Couple brings troops together for competition

Story and photo by Rick Scavetta
U.S. Army Garrison Kaiserslautern

KUSEL, Germany ― Raising her German army patrol cap, Heidi Lehmann smiled as she watched her American husband join fellow U.S. Army Garrison Kaiserslautern Soldiers on the firing line.

Lehmann, an Oberfeldwebel (equivalent to a U.S. Army sergeant first class), recently spent two days translating for eight garrison Soldiers as they competed for the Schützenschnur, a coveted German army weapons proficiency badge. She and her husband, Sgt. Esse Agnegue, a U.S. Army Garrison Kaiserslautern chaplain’s assistant, brought their units together for the training.

“It’s a nice experience for me to see my husband and the German soldiers are happy to have the Americans here,” Lehmann said.

The couple met online when Agnegue was deployed to Iraq in 2007. He added her as a fan to his hip-hop music site. Later, they realized their mutual love of motorcycles and traveling. They now have a 1-year-old son. 

Each morning, they put on camouflage fatigues of their respective armies and head off to separate bases – Lehmann to her transportation unit in Kusel and Agnegue to Pulaski Barracks in Kaiserslautern. Then they thought of a way to train together – though a shooting competition.

Garrison Soldiers spent one day getting familiar with the German weapons using an indoor trainer. The second day, they joined German troops on an outdoor range, firing a rifle, a pistol and a machine gun.
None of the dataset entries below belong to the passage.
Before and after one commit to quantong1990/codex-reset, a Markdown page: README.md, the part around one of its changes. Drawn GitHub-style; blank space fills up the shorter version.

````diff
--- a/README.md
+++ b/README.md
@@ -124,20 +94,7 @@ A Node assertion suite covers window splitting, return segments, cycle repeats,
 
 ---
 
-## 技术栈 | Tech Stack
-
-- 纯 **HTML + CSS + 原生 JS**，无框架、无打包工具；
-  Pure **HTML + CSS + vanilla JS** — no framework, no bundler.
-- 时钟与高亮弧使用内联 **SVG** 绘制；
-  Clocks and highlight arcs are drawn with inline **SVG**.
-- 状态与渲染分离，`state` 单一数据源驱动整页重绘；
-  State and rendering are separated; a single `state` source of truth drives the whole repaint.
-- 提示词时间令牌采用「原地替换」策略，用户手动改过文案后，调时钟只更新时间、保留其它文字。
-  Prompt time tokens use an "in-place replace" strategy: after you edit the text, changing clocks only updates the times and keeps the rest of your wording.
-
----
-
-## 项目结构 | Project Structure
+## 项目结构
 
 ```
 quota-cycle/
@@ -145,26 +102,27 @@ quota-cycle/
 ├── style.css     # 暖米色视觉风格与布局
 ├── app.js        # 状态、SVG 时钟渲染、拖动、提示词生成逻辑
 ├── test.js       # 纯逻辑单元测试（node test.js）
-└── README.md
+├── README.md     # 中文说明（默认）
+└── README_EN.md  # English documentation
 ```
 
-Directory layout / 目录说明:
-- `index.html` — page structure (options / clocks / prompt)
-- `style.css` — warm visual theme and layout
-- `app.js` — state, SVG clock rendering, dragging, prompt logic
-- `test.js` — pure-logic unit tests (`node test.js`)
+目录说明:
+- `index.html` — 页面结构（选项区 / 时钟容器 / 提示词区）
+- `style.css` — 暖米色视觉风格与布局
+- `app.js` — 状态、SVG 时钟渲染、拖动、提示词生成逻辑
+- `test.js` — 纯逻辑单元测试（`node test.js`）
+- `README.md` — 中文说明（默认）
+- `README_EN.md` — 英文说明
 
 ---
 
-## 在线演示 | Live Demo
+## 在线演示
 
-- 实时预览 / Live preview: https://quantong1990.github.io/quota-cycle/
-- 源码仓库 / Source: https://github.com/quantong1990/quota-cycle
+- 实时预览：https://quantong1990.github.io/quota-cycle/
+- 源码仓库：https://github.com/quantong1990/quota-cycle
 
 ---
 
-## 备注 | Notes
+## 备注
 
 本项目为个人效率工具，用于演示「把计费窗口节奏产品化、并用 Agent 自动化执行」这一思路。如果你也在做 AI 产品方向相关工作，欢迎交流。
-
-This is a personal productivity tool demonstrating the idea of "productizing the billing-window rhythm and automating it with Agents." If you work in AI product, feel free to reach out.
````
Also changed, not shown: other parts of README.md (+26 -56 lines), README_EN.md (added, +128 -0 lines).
The Schützenschnur is awarded like the Olympics, in gold, silver and bronze. Of the seven garrison Soldiers who competed, three earned gold and four won bronze. U.S. Soldiers can wear the badge with their dress uniform.

American Soldiers in Baumholder recently held a seminar in English for German noncommissioned officers, said German 1st Lt. Sebastian Schmidt.

That event, plus the marksmanship competition, forces German troops to exercise their language skills, Schmidt said, to prepare for NATO missions in Afghanistan.

“It’s an opportunity for our soldiers to practice English,” Schmidt said. “We have different experiences on missions and in training. We can fill a gap – where we can give our skills to the Americans get some skills from them.”

U.S. Soldiers often work with coalition counterparts, including the German army, while deployed overseas, said Capt. Tom Lukins, commander U.S. Army Garrison Kaiserslautern’s Headquarters and Headquarters Detachment.

“This event strengthens the bond we have and builds partnerships for future training,” Lukins said.

Originally from Togo, Agnegue said meeting people and traveling is one of the best benefits of serving in the military, especially when it means sharing ideas through events like the Schützenschnur competition.

“The Army gave me so many opportunities to do things, and this is one of those opportunities,” Agnegue said. “We’re working together, building camaraderie and that’s a great thing.”